The disc's most impressive extra is a repeat from the earlier special edition, Kevin Brownlow and Michael Kloft's 2001 TCM docu The Tramp and the Dictator. Its theme is a nicely balanced parallel between the lives and ambitions of Hitler and Chaplin, reducing both to ambitious men who wanted to be artists. When the famous men diverge into entertainer and despot, the docu makes the interesting observation that history might have been much different, had Hitler only been accepted to art school. The idea of Chaplin and Hitler as benign and evil twins falters only at the end, when the show skips over the entertainer's post-war political crucifixion in America in just one or two sentences. The world's most famous comedian was silenced just as thoroughly as was Hitler.
Sydney Chaplin's excellent Kodachrome 16mm home movies from the set of The Great Dictator have been repeated as well. Chaplin's Hollywood studio was on North La Brea Avenue near Sunset.

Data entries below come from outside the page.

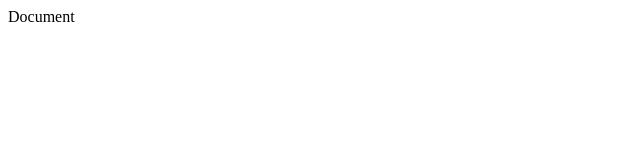
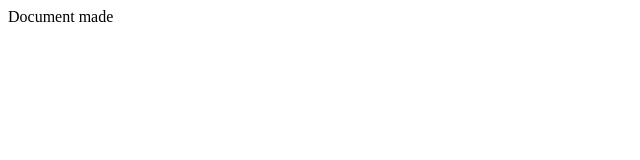
Before and after one commit to Dhruv1309/dv.github.io, a plain HTML site: page index.html in a window 1280 px wide. Shown: the full height of the page, 0-640 px from the left. Drawn offline with Linux system fonts and the light colour scheme.

Commit message:
added text

```diff
--- a/index.html
+++ b/index.html
@@ -6,6 +6,7 @@
     <title>Document</title>
 </head>
 <body>
-    Document
+
+    Document made
 </body>
 </html>
```
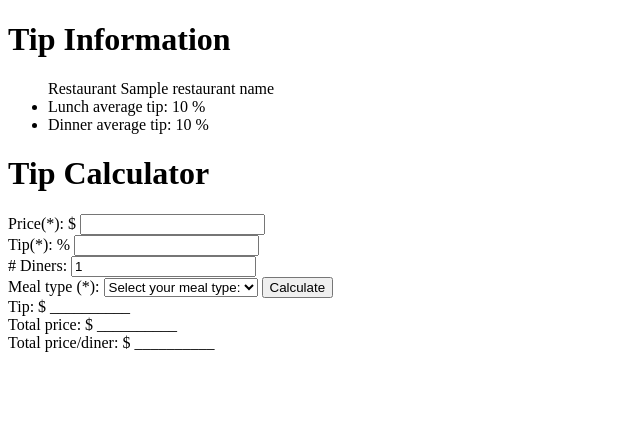
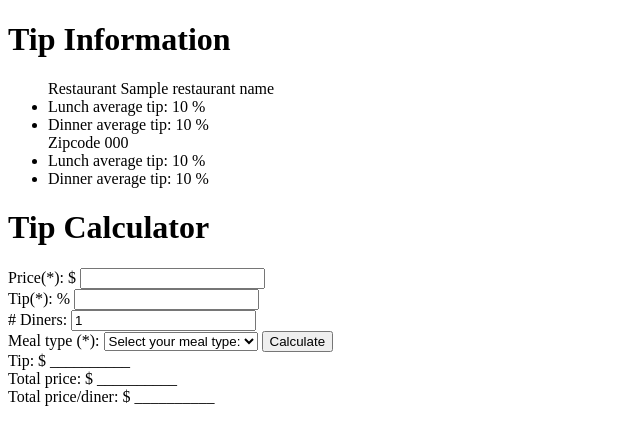
Before and after one commit to MartaVinas/hackbright-project-telp, a Flask app: template templates/tip-info-calc.html in a window 1280 px wide. Shown: the top 428 px of the page, without its empty margins (0-640 px from the left). Run offline with Flask 2, Linux system fonts and the light colour scheme; the template is opened without the code that fills it: most values are stand-ins (such as "Sample title", 1, 10 or a date in 2020); some libraries are stand-ins or nearby versions.

Commit message:
search by zipcode

```diff
--- a/server.py
+++ b/server.py
@@ -15,8 +15,7 @@ app = Flask(__name__)
 # Required to use Flask sessions and the debug toolbar
 app.secret_key = "ABC"
 
-# Normally, if you use an undefined variable in Jinja2, it fails silently.
-# This is horrible. Fix this so that, instead, it raises an error.
+# It raises an error if you use an undefined variable in Jinja2
 app.jinja_env.undefined = StrictUndefined
 
 
@@ -112,6 +111,60 @@ def is_restaurant_in_db(restaurant):
     return False
 
 
+@app.route('/search-zipcode', methods=['GET'])
+def search_zipcode():
+    """Search the user zipcode in telp_db."""
+
+    # get zipcode from the user
+    zipcode = request.args.get("zipcode")
+
+    # search zipcode in telp_db
+    zipcode_in_db = db.session.query(Meal).\
+                                filter_by(zipcode=zipcode).all()
+
+    if not zipcode_in_db:
+        # if there is no zipcode in telp_db, show a message
+        flash("There is no information for zipcode {zipcode}.".format(zipcode=zipcode))
+
+        return redirect("/")
+
+    else:
+        # get average tip by zipcode and meal type
+        average_tip_lunch = get_average_tip_by_zipcode(zipcode, 'lunch')
+
+        average_tip_dinner = get_average_tip_by_zipcode(zipcode, 'dinner')
+
+        return render_template("tip-info-calc.html",
+                                restaurant_name=None,
+                                zipcode=zipcode,
+                                average_tip_lunch=average_tip_lunch,
+                                average_tip_dinner=average_tip_dinner)
+
+
+def get_average_tip_by_zipcode(zipcode, meal_type):
+    """Query to telp_db to get the average tip by zipcode and meal_type
+
+    zipcode(string)
+    meal_type(string)
+
+    return a float or NONE
+    """
+
+    average_tip = db.session.query(func.round(func.avg(Meal.percentage_tip), 2)).\
+                    group_by(Meal.meal_type).\
+                    having(Meal.meal_type=='{type}'.format(type=meal_type)).\
+                    filter(Meal.zipcode==zipcode).\
+                    first()
+
+    if average_tip:
+        # unpack the tupla (Decimal('20.67'),) and get the number
+        average_tip_value, = average_tip
+
+        return average_tip_value
+
+    return None
+
+
 @app.route('/get-tip-info', methods=['POST'])
 def get_average_tip():
     """Get average tip info from telp_db"""
@@ -129,7 +182,8 @@ def get_average_tip():
                             restaurant_name=restaurant_name,
                             restaurant_zipcode=restaurant_zipcode,
                             average_tip_lunch=average_tip_lunch,
-                            average_tip_dinner=average_tip_dinner)
+                            average_tip_dinner=average_tip_dinner,
+                            zipcode=None)
 
 
 def get_average_tip_by_restaurant(restaurant, meal_type):
@@ -149,7 +203,7 @@ def get_average_tip_by_restaurant(restaurant, meal_type):
                     first()
 
     if average_tip:
-        # unpack the tupla (Decimal('20.67'),) and get the number
+        # unpack the tuple (Decimal('20.67'),) and get the number
         average_tip_value, = average_tip
 
         return average_tip_value
@@ -170,16 +224,20 @@ def add_meal_and_calculate():
 
     diners = int(request.form.get("diners"))
 
-    # add a new meal in telp_db
-    new_meal = Meal(yelp_restaurant_id=request.form.get("restaurant_id"),
+    restaurant_id=request.form.get("restaurant_id")
+
+    # when user search by zipcode, there is no restaurant
+    # when user search by restaurant, it is added a new meal in telp_db
+    if restaurant_id:
+        new_meal = Meal(yelp_restaurant_id=restaurant_id,
                     zipcode=request.form.get("restaurant_zipcode"),
                     meal_type=request.form.get("meal_type"),
                     price=price,
                     percentage_tip=percentage_tip)
 
-    db.session.add(new_meal)
+        db.session.add(new_meal)
 
-    db.session.commit()
+        db.session.commit()
 
     return calculate(price, percentage_tip, diners)
 
--- a/templates/tip-info-calc.html
+++ b/templates/tip-info-calc.html
@@ -6,22 +6,36 @@
 
     <div>
         <h1>Tip Information</h1>
-        <ul>
+        <ul><!-- if user search by restaurant -->
+            {% if restaurant_name %}
+                Restaurant {{ restaurant_name }}
                 {% if average_tip_lunch and average_tip_dinner %}
-            Restaurant {{ restaurant_name }}
                     <li>Lunch average tip: {{ average_tip_lunch }} %</li>
                     <li>Dinner average tip: {{ average_tip_dinner }} %</li>
 
                 {% elif average_tip_lunch %}
-            Restaurant {{ restaurant_name }}
                     <li>Lunch average tip: {{ average_tip_lunch }} %</li>
 
                 {% elif average_tip_dinner %}
-            Restaurant {{ restaurant_name }}
                     <li>Lunch average tip: {{ average_tip_dinner }} %</li>
 
                 {% else %}
                     <li>Sorry, there is no average information for restaurant {{ restaurant_name }}. Put your price and the tip and be the first one to contribute!</li>
+                {% endif %}
+            {% endif %}
+            <!-- if user search by zipcode -->
+            {% if zipcode %}
+                Zipcode {{ zipcode }}
+                {% if average_tip_lunch and average_tip_dinner %}
+                    <li>Lunch average tip: {{ average_tip_lunch }} %</li>
+                    <li>Dinner average tip: {{ average_tip_dinner }} %</li>
+
+                {% elif average_tip_lunch %}
+                    <li>Lunch average tip: {{ average_tip_lunch }} %</li>
+
+                {% elif average_tip_dinner %}
+                    <li>Lunch average tip: {{ average_tip_dinner }} %</li>
+                {% endif %}
             {% endif %}
         </ul>
     </div>
@@ -29,8 +43,10 @@
     <div>
         <h1>Tip Calculator</h1>
         <form action="/new-meal" id="meal" method="POST">
+            {% if restaurant_name %} <!-- only if user search by restaurant -->
                 <input type="hidden" name="restaurant_id" id="restaurant-id-field" value="{{ restaurant_id }}">
                 <input type="hidden" name="restaurant_zipcode" id="restaurant-zipcode-field" value="{{ restaurant_zipcode }}">
+            {% endif %}
             Price(*): $ <input type="number" min="0" step="0.01" name="price" id="price-field" required>
             <br>
             Tip(*): % <input type="number" min="0" name="percentage_tip" id="percentage-tip-field" required>
```
Lines whose indentation alone changed are shown as unchanged.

At one point the home movie tilts up from Charlie in the Tomanian Ghetto to show the Hollywood Roosevelt Hotel and the Hollywood sign in color. The hills are not yet encrusted with thousands of homes. It's an amazing sight.
Two film clips compare The Great Dictator's barber chair scenes with similar scenes in an early Sydney Chaplin short and in a scene cut from Chaplin's own Sunnyside. Disc producer Abbey Lustgarten also gives us a commentary by Chaplin experts Dan Kamin and Hooman Mehran and insightful visual essays by Cecilia Cenciarelli and Jeffrey Vance. We learn that the film's composer was Meredith Willson, the creator of The Music Man; Willson composed entire musical numbers that were never used. Drawings by Al Hirschfeld from the film's original press book illustrate Criterion's insert booklet. It contains Chaplin's own defense of the film from the New York Times and essays by critics Michael Wood and Jean Narboni.
On a scale of Excellent, Good, Fair, and Poor,
The Great Dictator Blu-ray rates:
Reviews on the Savant main site have additional credits information and are often updated and annotated with reader input and graphics.
Also, don't forget the 2010 Savant Wish List.
T'was Ever Thus.